Amyotrophic Lateral Sclerosis
Also known as Lou Gehrig’s Disease, amyotrophic lateral sclerosis (ALS) is a movement disorder that results from the degeneration of the ventral horns of the spinal cord as well as the corticobulbar and corticospinal tracts. When these parts of the nervous system collapse, the person is unable to control most voluntary muscles. ALS is a terminal disease with no known treatment, and its management is only symptomatic.
Apraxia is a condition in which voluntary actions are either lost or inappropriate. Patients with apraxia also experience paralysis and motor impairment. There are three types of apraxia. One is constructional apraxia, in which the affected person has a damaged right parietal lobe, and is unable to assemble objects or draw pictures. The second one is limb apraxia. Patients with limb apraxia are unable to control voluntary limb actions due to damaged corpus callosum and/or left parietal lobe of the brain. Lastly, apraxia of speech impairs a person’s speech abilities due to their damaged Broca’s area.

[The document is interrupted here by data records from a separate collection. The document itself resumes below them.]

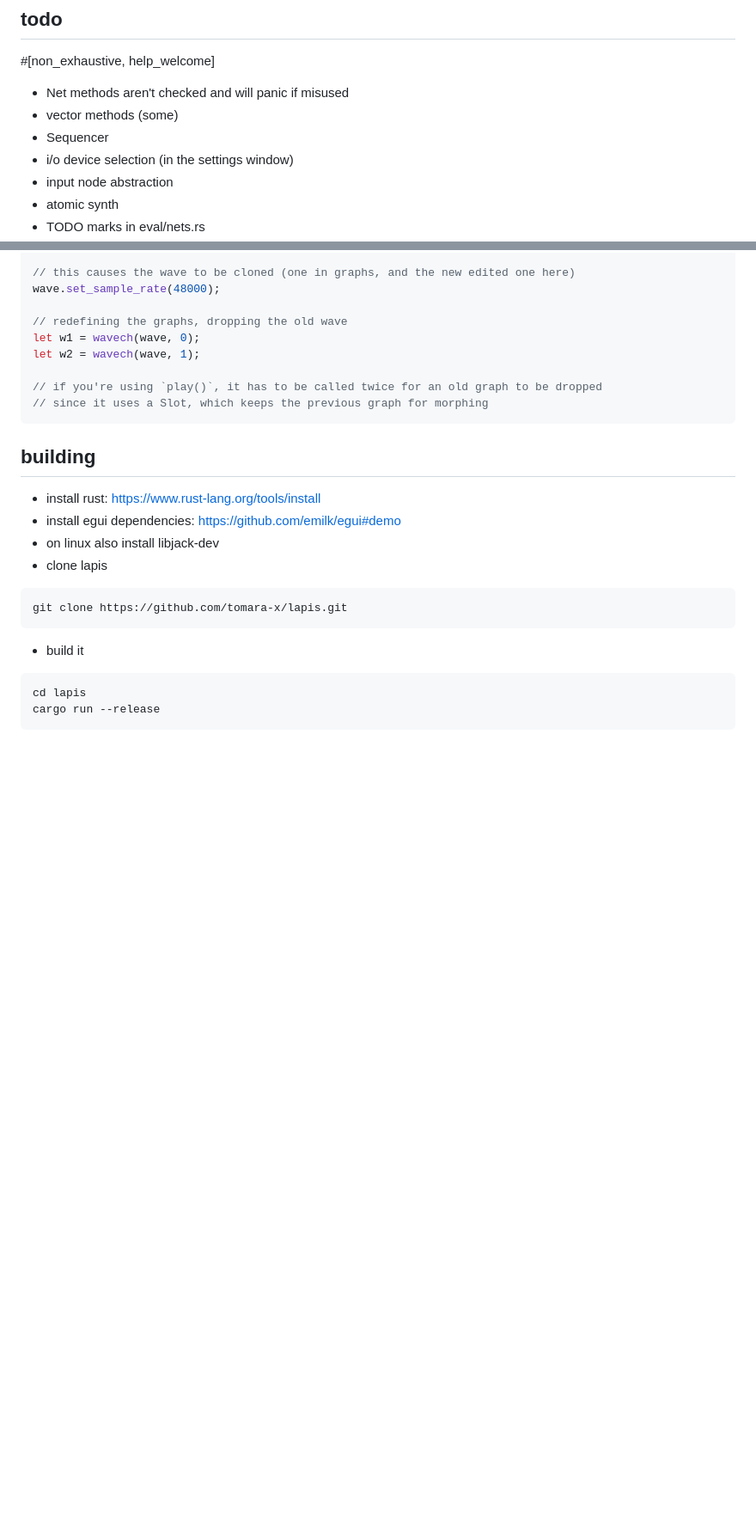
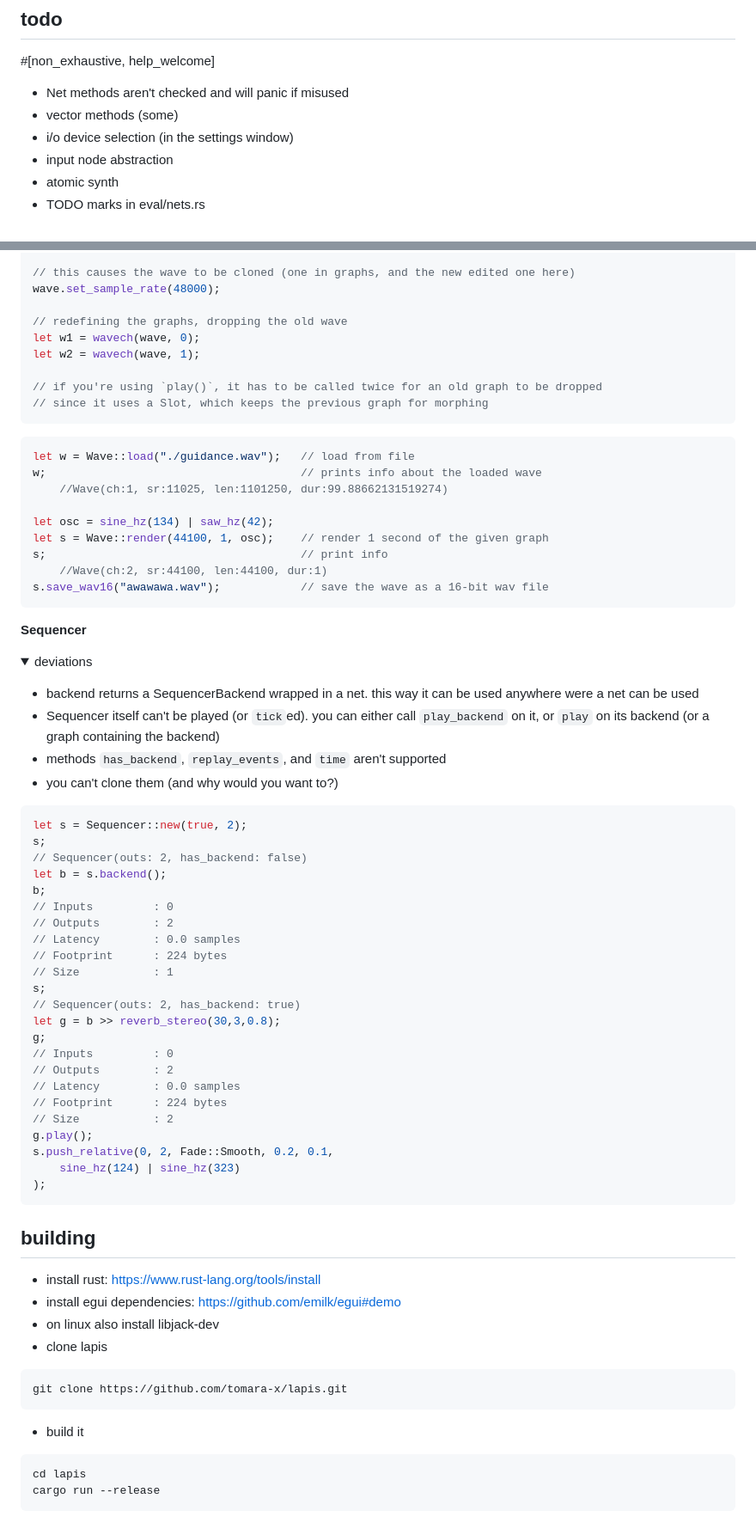
Before and after one commit to tomara-x/lapis, a Markdown page: README.md, 2 parts joined by grey strips. Shown at 86% size. Rendered like a GitHub page; folded sections open; blank space fills up the shorter version.

Commit message:
sequencer

````diff
--- a/README.md
+++ b/README.md
@@ -14,7 +14,6 @@ lists marked non_exhaustive may be incomplete. if you notice something incorrect
 #[non_exhaustive, help_welcome]
 - Net methods aren't checked and will panic if misused
 - vector methods (some)
-- Sequencer
 - i/o device selection (in the settings window)
 - input node abstraction
 - atomic synth
@@ -224,6 +212,56 @@ let w2 = wavech(wave, 1);
 </p>
 </details>
 
+```rust
+let w = Wave::load("./guidance.wav");   // load from file
+w;                                      // prints info about the loaded wave
+    //Wave(ch:1, sr:11025, len:1101250, dur:99.88662131519274)
+
+let osc = sine_hz(134) | saw_hz(42);
+let s = Wave::render(44100, 1, osc);    // render 1 second of the given graph
+s;                                      // print info
+    //Wave(ch:2, sr:44100, len:44100, dur:1)
+s.save_wav16("awawawa.wav");            // save the wave as a 16-bit wav file
+```
+
+**Sequencer**
+
+<details><summary>deviations</summary>
+<p>
+
+- backend returns a SequencerBackend wrapped in a net. this way it can be used anywhere were a net can be used
+- Sequencer itself can't be played (or `tick`ed). you can either call `play_backend` on it, or `play` on its backend (or a graph containing the backend)
+- methods `has_backend`, `replay_events`, and `time` aren't supported
+- you can't clone them (and why would you want to?)
+
+</p>
+</details>
+
+```rust
+let s = Sequencer::new(true, 2);
+s;
+// Sequencer(outs: 2, has_backend: false)
+let b = s.backend();
+b;
+// Inputs         : 0
+// Outputs        : 2
+// Latency        : 0.0 samples
+// Footprint      : 224 bytes
+// Size           : 1
+s;
+// Sequencer(outs: 2, has_backend: true)
+let g = b >> reverb_stereo(30,3,0.8);
+g;
+// Inputs         : 0
+// Outputs        : 2
+// Latency        : 0.0 samples
+// Footprint      : 224 bytes
+// Size           : 2
+g.play();
+s.push_relative(0, 2, Fade::Smooth, 0.2, 0.1,
+	sine_hz(124) | sine_hz(323)
+);
+```
 
 ## building
 
````
Also changed, not shown: other parts of README.md (+10 -21 lines).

One of the movement disorders with proven genetic origin, Huntington’s disease is a condition possibly caused by damage to the neurons located in the basal ganglia, as well as the thinning and shrinkage of the cerebral cortex. As a result, the symptoms of Huntington’s disease include poor cognition, decline of motor control, inappropriate involuntary movements, and deterioration of emotion.

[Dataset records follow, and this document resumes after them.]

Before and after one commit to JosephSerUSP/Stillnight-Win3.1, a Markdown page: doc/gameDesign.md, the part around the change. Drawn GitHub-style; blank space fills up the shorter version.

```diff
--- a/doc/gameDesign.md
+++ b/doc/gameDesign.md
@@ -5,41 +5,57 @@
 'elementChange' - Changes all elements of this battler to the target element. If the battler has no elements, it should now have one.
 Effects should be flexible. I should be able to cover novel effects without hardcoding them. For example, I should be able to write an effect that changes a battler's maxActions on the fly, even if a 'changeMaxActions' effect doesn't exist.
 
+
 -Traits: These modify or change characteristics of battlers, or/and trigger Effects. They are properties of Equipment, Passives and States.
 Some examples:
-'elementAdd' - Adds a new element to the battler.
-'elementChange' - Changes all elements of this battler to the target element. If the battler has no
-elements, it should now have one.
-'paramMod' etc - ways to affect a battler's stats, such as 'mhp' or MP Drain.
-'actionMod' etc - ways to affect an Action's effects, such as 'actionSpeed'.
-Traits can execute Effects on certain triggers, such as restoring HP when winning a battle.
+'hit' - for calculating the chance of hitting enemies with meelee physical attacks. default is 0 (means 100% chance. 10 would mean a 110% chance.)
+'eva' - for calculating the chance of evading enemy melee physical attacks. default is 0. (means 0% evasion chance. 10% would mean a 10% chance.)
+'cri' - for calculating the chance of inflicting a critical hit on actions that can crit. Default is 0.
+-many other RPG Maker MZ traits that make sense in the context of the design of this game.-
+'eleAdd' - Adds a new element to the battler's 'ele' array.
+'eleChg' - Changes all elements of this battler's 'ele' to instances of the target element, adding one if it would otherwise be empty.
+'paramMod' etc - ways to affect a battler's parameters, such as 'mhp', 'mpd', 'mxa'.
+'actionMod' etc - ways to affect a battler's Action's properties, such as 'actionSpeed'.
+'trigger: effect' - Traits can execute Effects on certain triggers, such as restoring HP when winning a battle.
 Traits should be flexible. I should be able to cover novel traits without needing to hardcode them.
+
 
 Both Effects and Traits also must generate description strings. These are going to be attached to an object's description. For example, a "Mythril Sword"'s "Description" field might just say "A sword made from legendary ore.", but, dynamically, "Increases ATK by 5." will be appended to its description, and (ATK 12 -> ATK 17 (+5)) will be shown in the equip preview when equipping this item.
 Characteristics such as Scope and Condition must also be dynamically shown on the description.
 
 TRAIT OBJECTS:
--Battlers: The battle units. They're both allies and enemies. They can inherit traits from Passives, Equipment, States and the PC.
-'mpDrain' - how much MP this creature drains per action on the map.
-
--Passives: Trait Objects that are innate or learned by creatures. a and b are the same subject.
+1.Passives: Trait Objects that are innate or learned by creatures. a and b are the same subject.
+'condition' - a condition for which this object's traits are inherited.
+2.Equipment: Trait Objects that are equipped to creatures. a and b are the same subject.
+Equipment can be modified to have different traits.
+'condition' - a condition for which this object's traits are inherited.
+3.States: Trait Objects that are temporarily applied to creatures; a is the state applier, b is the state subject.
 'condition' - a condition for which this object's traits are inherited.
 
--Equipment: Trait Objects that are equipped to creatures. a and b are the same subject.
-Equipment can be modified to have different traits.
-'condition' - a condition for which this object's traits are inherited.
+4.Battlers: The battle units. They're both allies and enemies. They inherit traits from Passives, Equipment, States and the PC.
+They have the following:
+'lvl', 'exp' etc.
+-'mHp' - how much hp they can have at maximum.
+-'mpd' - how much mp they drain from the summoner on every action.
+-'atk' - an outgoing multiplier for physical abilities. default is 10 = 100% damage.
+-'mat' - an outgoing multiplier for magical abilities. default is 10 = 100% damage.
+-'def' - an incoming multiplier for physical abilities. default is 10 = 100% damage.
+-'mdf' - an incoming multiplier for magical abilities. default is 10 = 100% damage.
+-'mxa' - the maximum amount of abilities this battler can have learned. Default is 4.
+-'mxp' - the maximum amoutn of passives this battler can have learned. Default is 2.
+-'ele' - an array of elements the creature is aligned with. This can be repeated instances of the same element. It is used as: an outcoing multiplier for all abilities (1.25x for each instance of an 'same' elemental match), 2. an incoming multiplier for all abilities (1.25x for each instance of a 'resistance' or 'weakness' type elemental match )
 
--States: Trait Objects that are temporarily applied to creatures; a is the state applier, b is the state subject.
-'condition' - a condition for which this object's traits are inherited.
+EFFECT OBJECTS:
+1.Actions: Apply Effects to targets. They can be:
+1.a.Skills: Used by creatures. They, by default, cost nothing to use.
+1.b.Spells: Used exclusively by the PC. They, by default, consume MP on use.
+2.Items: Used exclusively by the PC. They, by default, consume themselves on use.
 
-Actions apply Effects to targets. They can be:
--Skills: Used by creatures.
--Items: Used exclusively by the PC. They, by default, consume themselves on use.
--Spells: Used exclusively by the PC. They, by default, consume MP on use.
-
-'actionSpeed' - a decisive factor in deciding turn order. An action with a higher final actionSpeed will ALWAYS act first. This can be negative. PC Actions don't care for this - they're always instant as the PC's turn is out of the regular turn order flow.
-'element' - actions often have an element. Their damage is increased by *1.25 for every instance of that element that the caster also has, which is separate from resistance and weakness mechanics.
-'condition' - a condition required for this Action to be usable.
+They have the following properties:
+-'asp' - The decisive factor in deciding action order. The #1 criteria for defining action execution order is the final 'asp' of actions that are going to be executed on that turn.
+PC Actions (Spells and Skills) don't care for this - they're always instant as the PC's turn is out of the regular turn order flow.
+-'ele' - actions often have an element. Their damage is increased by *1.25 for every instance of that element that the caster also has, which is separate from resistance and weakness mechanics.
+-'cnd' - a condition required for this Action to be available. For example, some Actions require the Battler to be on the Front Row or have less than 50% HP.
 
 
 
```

An autoimmune disorder, myasthenia gravis is a condition caused by the destruction of the cholinergic receptors situated at the neuromuscular junctions. Because the neurotransmitter acetylcholine is unable to travel at the junctions, patients with myasthenia gravis frequently experience muscular fatigue. Suppression of the acetylcholinesterase, an enzyme that catalyses acetylcholine, is a major part of the treatment plan.

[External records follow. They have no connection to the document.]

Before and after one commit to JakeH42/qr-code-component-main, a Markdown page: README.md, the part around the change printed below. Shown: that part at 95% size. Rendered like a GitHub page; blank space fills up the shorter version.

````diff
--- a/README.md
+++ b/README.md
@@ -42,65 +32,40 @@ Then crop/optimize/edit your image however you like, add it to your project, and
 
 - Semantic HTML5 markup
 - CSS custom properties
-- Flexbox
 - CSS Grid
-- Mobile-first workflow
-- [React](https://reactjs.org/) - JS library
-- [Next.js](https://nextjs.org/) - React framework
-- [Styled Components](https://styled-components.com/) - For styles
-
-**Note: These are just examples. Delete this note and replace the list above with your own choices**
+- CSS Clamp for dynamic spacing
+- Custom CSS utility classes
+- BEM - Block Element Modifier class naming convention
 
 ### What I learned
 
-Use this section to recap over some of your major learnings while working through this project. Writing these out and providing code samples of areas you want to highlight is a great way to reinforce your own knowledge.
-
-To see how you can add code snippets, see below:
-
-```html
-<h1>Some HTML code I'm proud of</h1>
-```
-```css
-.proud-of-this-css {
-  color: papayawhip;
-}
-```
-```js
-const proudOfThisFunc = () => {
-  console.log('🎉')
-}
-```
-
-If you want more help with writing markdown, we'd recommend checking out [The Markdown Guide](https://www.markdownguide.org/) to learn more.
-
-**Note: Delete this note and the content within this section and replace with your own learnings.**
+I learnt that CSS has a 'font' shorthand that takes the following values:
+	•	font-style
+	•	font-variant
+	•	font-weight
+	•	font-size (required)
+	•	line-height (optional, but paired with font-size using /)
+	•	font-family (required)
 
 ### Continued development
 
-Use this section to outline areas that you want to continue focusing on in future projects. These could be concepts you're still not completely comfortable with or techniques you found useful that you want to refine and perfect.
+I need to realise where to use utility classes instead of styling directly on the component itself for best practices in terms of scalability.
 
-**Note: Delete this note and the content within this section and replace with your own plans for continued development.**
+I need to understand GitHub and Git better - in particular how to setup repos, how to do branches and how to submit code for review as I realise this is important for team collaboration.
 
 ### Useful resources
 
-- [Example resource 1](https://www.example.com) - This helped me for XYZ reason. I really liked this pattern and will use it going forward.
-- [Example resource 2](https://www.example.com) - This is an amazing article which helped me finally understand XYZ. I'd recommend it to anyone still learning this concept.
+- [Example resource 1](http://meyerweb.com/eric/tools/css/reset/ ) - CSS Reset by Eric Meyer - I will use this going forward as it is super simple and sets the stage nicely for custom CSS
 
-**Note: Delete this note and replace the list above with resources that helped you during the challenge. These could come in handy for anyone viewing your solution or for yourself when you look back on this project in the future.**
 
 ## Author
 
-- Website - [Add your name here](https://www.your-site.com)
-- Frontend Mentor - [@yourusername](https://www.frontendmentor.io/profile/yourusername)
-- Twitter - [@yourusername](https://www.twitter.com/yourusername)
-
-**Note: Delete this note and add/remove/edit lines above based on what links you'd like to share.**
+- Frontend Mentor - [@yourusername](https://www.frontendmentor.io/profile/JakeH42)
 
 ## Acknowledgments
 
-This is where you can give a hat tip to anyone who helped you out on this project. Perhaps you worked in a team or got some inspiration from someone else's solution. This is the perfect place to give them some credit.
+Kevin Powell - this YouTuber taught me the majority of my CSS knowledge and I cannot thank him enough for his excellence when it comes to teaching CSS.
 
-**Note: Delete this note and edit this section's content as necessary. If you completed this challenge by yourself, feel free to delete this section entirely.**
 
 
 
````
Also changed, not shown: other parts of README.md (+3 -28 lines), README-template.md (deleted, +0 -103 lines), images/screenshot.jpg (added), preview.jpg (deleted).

Parkinson’s disease, also known as shaking palsy, is a movement disorder in which the affected person experiences difficulty initiating voluntary movement. Muscle tremors and muscular rigidity are also present. Research show that Parkinson’s disease is caused by the degeneration of dopamine-producing neurons located in the substantia nigra. Decreased dopamine levels result to inability to produce voluntary movement and maintain muscle tone. Because of this, the treatment plan involves dopamine agonists such as L-dopa and cabidopa. In the absence of dopamine, the dopamine agonists activate the dopamine receptors.
This means you're free to copy, share and adapt any parts (or all) of the text in the article, as long as you give appropriate credit and provide a link/reference to this page.
That is it. You don't need our permission to copy the article; just include a link/reference back to this page. You can use it freely (with some kind of link), and we're also okay with people reprinting in publications like books, blogs, newsletters, course-material, papers, wikipedia and presentations (with clear attribution).